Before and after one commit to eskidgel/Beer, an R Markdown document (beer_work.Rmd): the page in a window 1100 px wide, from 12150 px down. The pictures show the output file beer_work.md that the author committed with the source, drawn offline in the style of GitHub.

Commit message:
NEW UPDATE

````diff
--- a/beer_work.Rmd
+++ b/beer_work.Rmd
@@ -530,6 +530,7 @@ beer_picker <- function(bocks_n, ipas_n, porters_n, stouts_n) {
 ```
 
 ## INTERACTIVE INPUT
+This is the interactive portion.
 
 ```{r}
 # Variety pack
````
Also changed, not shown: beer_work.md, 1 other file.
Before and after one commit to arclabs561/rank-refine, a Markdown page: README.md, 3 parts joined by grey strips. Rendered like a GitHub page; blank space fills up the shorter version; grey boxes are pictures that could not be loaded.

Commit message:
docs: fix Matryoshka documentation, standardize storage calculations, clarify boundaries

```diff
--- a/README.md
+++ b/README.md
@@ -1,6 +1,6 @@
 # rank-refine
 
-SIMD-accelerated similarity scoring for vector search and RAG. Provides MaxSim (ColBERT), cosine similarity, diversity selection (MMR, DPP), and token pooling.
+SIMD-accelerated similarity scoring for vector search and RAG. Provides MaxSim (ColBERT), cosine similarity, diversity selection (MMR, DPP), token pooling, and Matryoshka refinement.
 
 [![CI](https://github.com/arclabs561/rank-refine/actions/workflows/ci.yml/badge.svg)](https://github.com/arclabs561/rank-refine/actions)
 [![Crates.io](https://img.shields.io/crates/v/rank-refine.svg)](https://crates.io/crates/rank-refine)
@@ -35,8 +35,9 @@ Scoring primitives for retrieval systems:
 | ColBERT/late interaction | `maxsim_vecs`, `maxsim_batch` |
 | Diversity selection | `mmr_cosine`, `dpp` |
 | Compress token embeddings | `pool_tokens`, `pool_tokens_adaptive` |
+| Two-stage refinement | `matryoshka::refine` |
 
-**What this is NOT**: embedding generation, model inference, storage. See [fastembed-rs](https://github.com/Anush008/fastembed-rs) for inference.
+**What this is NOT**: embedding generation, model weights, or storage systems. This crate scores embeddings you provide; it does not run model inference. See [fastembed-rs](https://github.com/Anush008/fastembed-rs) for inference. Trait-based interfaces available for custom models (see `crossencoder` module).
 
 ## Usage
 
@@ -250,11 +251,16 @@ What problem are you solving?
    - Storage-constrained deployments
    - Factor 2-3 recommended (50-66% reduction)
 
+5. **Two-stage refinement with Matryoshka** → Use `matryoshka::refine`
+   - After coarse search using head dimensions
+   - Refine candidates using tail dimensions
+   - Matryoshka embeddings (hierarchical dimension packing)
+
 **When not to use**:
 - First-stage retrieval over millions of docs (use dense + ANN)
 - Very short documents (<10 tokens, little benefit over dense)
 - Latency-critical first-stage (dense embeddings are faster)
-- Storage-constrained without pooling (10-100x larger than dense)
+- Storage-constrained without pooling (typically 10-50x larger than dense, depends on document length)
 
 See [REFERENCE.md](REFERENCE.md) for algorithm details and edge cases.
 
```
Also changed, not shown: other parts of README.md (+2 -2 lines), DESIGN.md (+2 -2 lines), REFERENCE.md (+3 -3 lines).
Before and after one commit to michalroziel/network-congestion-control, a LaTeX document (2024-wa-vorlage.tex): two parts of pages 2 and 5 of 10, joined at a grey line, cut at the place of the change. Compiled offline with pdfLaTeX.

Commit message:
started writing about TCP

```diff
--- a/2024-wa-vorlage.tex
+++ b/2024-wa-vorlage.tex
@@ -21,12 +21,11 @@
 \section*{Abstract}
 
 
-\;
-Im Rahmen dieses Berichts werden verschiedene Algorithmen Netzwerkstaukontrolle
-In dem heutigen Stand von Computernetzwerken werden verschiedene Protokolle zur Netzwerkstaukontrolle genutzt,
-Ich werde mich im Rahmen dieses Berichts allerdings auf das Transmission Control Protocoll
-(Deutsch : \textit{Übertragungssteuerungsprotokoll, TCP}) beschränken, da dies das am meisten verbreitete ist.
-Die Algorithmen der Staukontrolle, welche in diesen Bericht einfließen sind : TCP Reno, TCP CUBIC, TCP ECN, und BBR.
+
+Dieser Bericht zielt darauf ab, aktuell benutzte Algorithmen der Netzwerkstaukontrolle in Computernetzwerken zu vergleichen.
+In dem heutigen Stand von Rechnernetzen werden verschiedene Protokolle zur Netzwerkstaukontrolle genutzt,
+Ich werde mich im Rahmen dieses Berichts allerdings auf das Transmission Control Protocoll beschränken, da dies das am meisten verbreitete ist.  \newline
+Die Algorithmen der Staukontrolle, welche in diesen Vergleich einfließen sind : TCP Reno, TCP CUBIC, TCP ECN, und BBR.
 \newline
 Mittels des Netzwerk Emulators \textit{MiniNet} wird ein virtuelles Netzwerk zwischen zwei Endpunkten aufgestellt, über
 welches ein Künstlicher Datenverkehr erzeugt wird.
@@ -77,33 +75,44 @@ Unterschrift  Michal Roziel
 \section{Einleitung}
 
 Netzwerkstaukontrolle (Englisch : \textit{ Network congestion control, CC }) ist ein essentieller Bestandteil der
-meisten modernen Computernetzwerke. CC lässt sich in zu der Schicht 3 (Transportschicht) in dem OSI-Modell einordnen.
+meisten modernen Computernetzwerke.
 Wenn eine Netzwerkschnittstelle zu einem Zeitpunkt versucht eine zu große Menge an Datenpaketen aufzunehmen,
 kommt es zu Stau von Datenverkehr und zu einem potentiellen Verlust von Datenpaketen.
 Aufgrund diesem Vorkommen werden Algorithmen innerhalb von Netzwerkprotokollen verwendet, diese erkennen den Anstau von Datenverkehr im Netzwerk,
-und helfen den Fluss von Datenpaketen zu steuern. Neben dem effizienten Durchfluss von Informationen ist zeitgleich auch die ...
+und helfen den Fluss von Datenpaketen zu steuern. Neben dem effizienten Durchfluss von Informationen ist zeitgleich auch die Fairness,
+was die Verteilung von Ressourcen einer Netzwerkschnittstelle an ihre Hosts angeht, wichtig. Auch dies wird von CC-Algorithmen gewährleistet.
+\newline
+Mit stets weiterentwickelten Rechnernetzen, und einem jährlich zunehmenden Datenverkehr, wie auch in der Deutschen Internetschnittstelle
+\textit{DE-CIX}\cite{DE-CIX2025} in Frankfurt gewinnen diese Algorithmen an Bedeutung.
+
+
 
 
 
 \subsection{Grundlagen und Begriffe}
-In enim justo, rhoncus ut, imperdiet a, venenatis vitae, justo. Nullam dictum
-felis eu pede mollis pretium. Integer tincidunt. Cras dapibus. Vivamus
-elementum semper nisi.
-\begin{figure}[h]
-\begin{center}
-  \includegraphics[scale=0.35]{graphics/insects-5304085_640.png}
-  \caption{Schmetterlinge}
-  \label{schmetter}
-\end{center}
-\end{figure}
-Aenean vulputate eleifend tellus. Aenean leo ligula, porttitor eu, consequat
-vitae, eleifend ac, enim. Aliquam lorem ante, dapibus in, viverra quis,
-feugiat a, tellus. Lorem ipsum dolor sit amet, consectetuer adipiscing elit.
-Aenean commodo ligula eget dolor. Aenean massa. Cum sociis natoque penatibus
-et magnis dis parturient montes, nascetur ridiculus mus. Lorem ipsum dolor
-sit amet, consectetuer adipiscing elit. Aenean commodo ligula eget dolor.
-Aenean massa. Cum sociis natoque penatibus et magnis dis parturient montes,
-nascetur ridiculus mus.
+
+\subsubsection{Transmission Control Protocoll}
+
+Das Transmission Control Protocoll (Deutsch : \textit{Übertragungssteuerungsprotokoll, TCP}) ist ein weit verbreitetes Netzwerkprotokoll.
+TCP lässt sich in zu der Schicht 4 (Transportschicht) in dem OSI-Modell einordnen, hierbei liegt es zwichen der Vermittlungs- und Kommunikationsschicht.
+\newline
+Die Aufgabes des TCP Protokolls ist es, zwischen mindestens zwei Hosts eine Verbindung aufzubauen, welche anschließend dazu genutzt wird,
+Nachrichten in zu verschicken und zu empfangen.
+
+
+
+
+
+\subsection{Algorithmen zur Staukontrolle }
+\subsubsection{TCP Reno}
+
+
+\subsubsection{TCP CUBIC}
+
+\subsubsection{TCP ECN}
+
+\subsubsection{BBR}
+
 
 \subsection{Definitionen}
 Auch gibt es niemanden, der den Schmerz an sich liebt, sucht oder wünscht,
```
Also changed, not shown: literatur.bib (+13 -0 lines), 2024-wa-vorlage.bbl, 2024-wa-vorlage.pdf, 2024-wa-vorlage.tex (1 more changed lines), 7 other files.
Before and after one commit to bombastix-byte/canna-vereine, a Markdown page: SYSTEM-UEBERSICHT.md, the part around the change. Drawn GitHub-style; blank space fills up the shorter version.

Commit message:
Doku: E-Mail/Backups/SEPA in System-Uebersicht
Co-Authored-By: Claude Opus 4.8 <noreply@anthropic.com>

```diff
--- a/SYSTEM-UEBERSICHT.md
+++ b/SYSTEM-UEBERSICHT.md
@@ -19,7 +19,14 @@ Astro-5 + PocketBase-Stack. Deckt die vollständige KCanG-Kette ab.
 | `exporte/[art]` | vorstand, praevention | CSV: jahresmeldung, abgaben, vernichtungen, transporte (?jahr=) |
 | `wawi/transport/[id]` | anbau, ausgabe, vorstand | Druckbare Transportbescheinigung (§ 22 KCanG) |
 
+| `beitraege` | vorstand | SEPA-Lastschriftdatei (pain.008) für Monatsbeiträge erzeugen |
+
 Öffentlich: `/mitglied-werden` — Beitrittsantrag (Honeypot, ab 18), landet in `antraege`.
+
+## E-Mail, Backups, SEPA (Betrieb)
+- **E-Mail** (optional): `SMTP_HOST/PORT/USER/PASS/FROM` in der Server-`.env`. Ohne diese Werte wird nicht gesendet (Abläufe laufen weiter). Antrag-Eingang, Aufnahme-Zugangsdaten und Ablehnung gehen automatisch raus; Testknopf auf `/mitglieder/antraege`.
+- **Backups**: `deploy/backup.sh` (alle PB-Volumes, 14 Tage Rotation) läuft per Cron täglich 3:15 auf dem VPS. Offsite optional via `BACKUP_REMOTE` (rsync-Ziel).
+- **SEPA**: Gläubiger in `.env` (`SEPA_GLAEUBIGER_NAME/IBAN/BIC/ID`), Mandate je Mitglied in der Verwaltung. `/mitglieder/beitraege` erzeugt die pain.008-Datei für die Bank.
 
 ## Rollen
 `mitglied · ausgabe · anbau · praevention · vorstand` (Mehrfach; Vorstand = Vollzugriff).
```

******************************

Lines in the entries above that hold "textit" should be counted; give only that count.

#### TASK RESPONSE:
5